▸ Task prompt: Your result should be every line of the records below that contains the word "features".

Recorded data
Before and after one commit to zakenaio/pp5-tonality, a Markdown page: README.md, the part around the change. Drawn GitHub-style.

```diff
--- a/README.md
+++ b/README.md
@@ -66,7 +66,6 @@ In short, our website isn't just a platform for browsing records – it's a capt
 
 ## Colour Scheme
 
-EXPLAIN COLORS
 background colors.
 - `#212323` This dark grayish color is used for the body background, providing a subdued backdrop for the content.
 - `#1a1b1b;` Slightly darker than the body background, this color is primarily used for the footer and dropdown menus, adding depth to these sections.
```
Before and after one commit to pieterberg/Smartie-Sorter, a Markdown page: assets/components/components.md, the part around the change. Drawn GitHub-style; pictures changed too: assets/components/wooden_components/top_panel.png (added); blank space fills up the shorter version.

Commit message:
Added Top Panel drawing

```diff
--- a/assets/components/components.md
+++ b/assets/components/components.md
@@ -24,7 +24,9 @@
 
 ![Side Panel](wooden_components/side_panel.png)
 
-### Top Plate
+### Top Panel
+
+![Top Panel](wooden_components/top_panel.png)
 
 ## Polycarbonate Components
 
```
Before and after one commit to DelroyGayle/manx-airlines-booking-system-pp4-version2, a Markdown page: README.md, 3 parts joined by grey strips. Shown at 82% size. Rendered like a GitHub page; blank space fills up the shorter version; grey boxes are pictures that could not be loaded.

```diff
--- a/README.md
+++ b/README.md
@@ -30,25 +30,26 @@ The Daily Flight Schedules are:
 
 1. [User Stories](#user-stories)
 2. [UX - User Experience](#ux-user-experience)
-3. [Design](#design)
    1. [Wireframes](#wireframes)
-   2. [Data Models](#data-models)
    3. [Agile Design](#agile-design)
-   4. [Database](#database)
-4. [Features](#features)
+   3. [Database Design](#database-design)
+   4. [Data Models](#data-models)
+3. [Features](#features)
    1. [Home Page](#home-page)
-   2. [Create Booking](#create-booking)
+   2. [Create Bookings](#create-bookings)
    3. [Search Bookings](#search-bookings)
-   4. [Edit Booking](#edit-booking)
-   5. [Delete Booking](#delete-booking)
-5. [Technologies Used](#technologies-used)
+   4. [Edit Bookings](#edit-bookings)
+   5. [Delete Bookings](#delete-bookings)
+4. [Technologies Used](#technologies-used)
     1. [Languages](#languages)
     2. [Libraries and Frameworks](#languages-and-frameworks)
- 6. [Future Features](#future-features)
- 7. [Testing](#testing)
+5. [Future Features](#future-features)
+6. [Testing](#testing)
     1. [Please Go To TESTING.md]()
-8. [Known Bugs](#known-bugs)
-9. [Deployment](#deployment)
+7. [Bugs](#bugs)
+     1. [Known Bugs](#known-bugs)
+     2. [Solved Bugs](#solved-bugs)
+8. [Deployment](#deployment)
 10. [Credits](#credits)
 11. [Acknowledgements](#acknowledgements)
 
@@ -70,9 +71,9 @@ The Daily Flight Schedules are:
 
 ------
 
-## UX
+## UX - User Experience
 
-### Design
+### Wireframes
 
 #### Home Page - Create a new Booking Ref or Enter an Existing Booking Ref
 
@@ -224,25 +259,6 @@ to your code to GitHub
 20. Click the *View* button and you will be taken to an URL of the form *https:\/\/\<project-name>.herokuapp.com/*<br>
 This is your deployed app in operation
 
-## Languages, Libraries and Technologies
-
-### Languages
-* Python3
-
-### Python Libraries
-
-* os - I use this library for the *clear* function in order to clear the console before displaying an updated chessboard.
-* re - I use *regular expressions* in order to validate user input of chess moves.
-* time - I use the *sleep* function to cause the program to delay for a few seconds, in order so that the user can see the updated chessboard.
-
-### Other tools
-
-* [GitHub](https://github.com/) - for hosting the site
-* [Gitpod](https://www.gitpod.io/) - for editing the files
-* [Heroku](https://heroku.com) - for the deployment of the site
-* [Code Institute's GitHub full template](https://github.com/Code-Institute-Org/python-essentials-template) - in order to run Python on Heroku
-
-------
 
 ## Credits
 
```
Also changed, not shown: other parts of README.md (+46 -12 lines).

▸ Task response:
-4. [Features](#features)
+3. [Features](#features)
- 6. [Future Features](#future-features)
+5. [Future Features](#future-features)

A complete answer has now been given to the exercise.